Image // via attendee @digitalhen
A lively debate took place in Hong Kong Thursday evening between traditional journalists and social media news breakers and what the differences mean for the future of news consumption. Vocal panelists included Angie Lau (Bloomberg Television), Asha Phillips (Storyful.com), and Mariko Sanchanta (Wall Street Journal).
Sanchanta started off by stating the WSJ is a happy passenger on all evolving platforms. Journalists often turn to social when news is breaking but often the full story and context comes from traditional channels, like in the instance of the recent Foxconn riot. Social is also valuable when you’re attempting to tell a visual story, like using Instagram to cover New York Fashion week- though Sanchanta still believes in cultivating your sources face-to-face over a traditional cocktail.
Image // via @ashaphillips
Phillips discussed a lot of the back and forth between social and traditional. A lot of fact-checking goes on between the two. Media used to wait for wire reports on breaking news, now they’re going to Twitter. Intel still needs to be verified and adapted or more situations like the Kony campaign that went viral before fact-checking will occur. Having a network of people around the world to verify content is key to avoiding this.
Lau expressed the idea that the purpose of news coverage is to shine light on the darkness. In countries like China where the news is censored by government journalists have to consult social to get the full scope of information. In fact social media is often strongest when and where mainstream media is weakest.
The future of the pay wall model was debated as well. With the WSJ supporting this model since 1996, it seems like there’s no going back, but doubts surround the fact that many in the under-25 set are unlikely pick up a paper, or even seek out traditional media online as their news source.
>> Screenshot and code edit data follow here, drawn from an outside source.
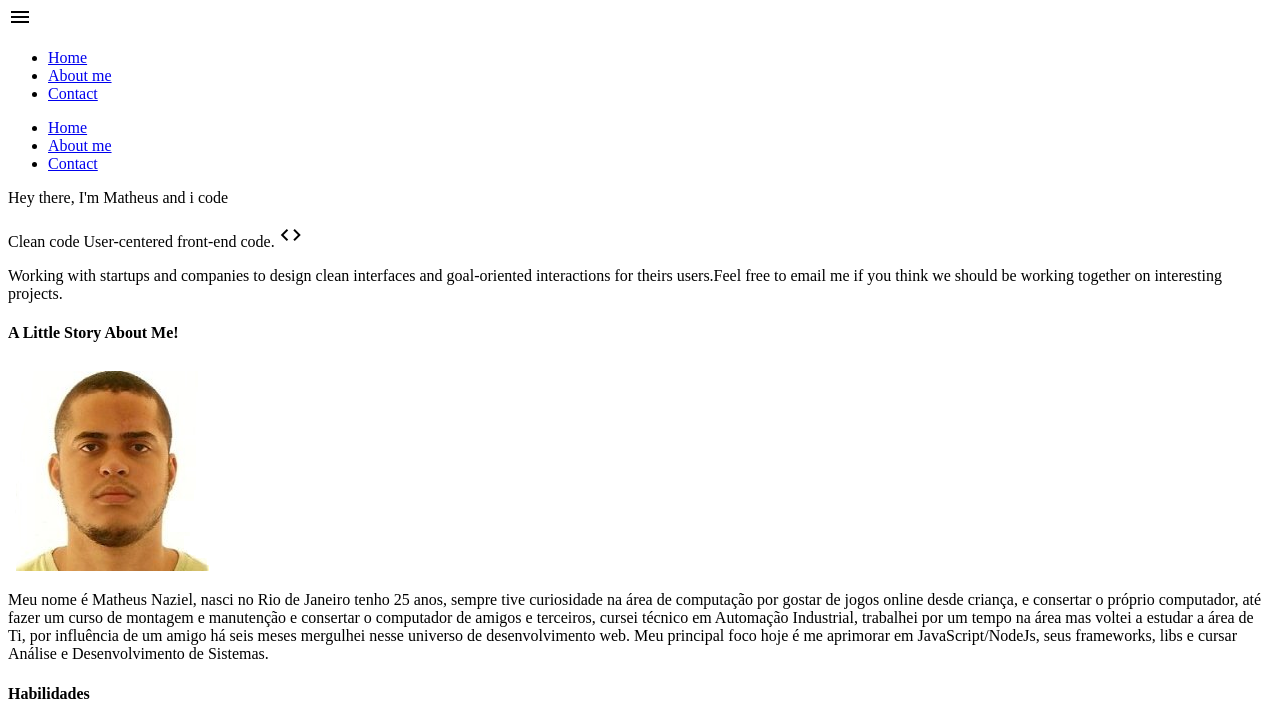
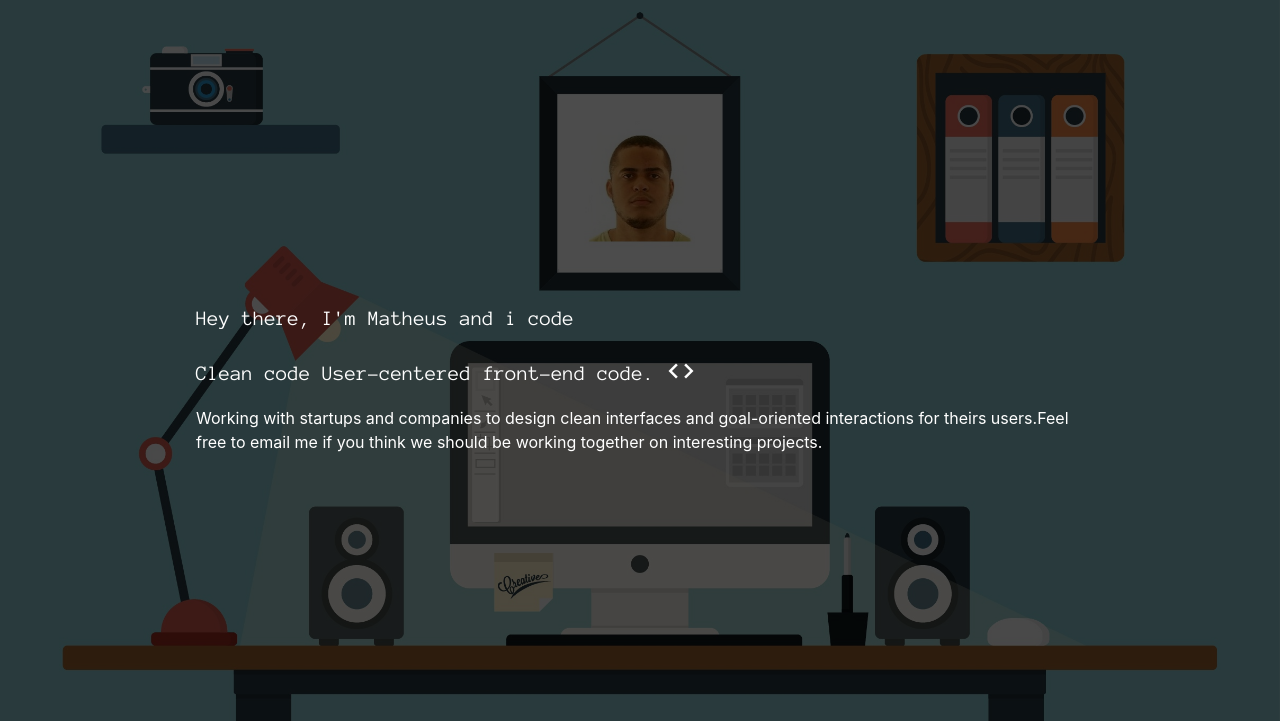
Before and after one commit to matheusnaziel/website, a website: page dist/index.html in a window 1280 px wide. Shown: the part 62-783 px from the top of the page. Drawn offline with Linux system fonts and the light colour scheme; the site is published under a folder, as on GitHub Pages, so addresses that start at the root find nothing; a web font is replaced by a local one.

Commit message:
Update index.html

```diff
--- a/dist/index.html
+++ b/dist/index.html
@@ -7,8 +7,8 @@
 	<meta charset="UTF-8">
 	<title>Matheus</title>
 
-	<link rel="stylesheet" href="/styles/bootstrap.min.css">
-	<link rel="stylesheet" href="/styles/index.css">
+	<link rel="stylesheet" href="./styles/bootstrap.min.css">
+	<link rel="stylesheet" href="./styles/index.css">
 	<link href="https://fonts.googleapis.com/css?family=Anonymous+Pro|Aladin|Fredericka+the+Great|Lily+Script+One" rel="stylesheet">
 	<link href="https://fonts.googleapis.com/icon?family=Material+Icons" rel="stylesheet">
 
```
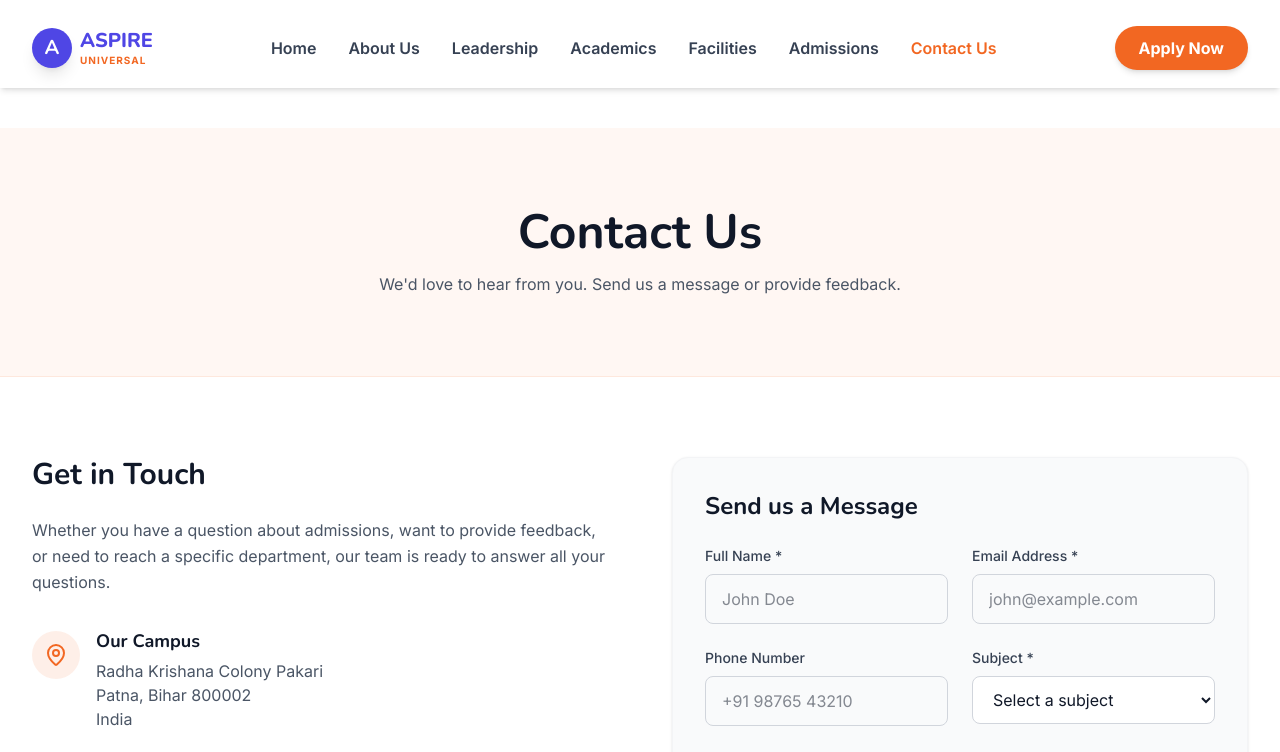
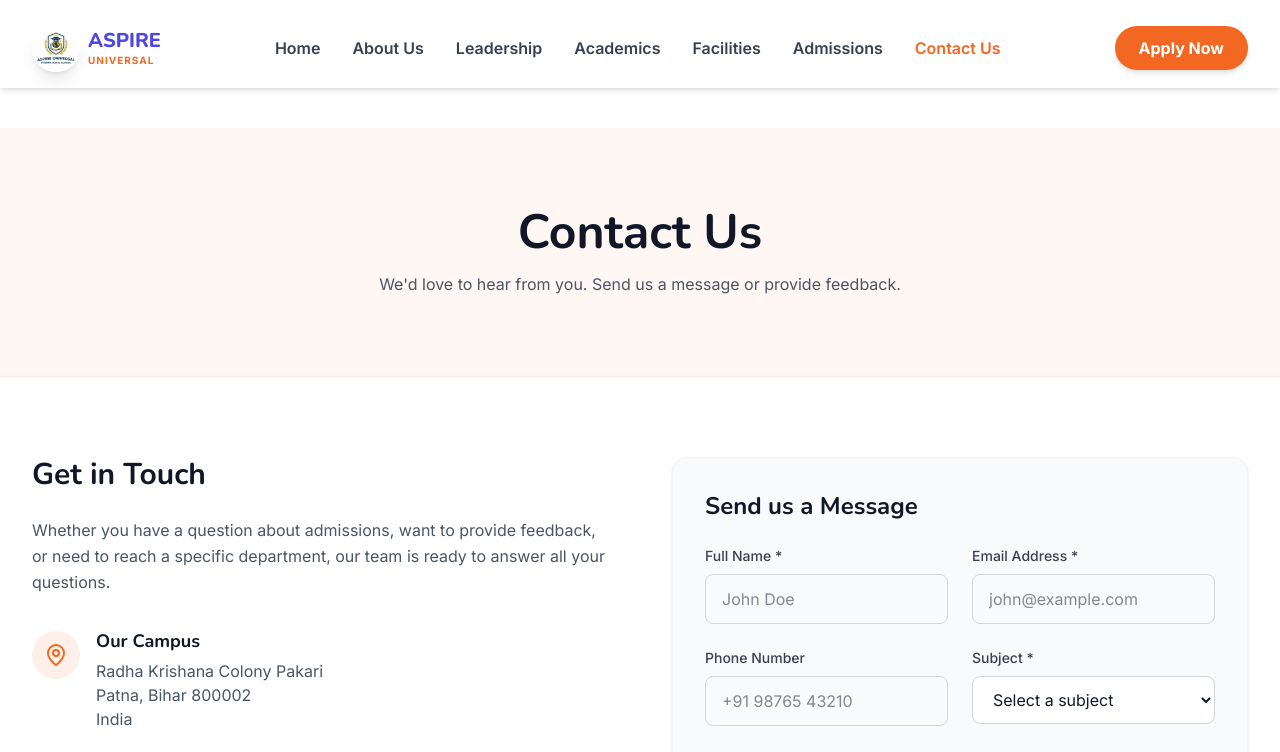
Before and after one commit to Avinashtosoni/aspireinternetional, a React (Vite) app: page /contact in a window 1280 px wide. Shown: the top 752 px of the page. Built offline with nearby package versions, Linux system fonts and the light colour scheme.

Commit message:
Add new generated logo and favicon

```diff
--- a/index.html
+++ b/index.html
@@ -4,6 +4,7 @@
 <head>
   <meta charset="UTF-8" />
   <meta name="viewport" content="width=device-width, initial-scale=1.0" />
+  <link rel="icon" type="image/png" href="/favicon.png" />
   <title>Aspire Universal International School</title>
 </head>
 
--- a/src/components/Navbar.tsx
+++ b/src/components/Navbar.tsx
@@ -55,9 +55,7 @@
           {/* Logo */}
           <div className="flex-shrink-0 flex items-center">
             <Link to="/" className="flex items-center gap-2">
-              <div className="w-10 h-10 bg-secondary rounded-full flex items-center justify-center text-white font-heading font-bold text-xl shadow-lg">
-                A
-              </div>
+              <img src="/logo.png" alt="Aspire Logo" className="w-12 h-12 rounded-full shadow-lg object-contain" />
               <div className="flex flex-col">
                 <span className="font-heading font-extrabold text-xl leading-tight text-secondary">ASPIRE</span>
                 <span className="text-[10px] font-bold tracking-widest text-primary uppercase">Universal</span>
```
Also changed, not shown: public/favicon.png (added), public/logo.png (added).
Ideas were thrown around for a pay-per-day model vs entire year subscriptions. However, in Hong Kong a finance paper was able to raise the price from $6 to $8 and people continue to pay because journalism is valuable. The value of journalism overall was undisputed but the traditional vs social model will be in flux for sometime as more crossover between mediums becomes commonplace.
Beckie Stravers is a New Yorker, lifestyle blogger at Cubicle57.com, and a social media pusher at MakeYourMediaSocial.com. She loves tweets and the internet, and hopes to see you around the world wide web. You can follow her on twitter @cubicle57blog. She is one of our four Official Correspondents covering SMW12 for Crowdcentric.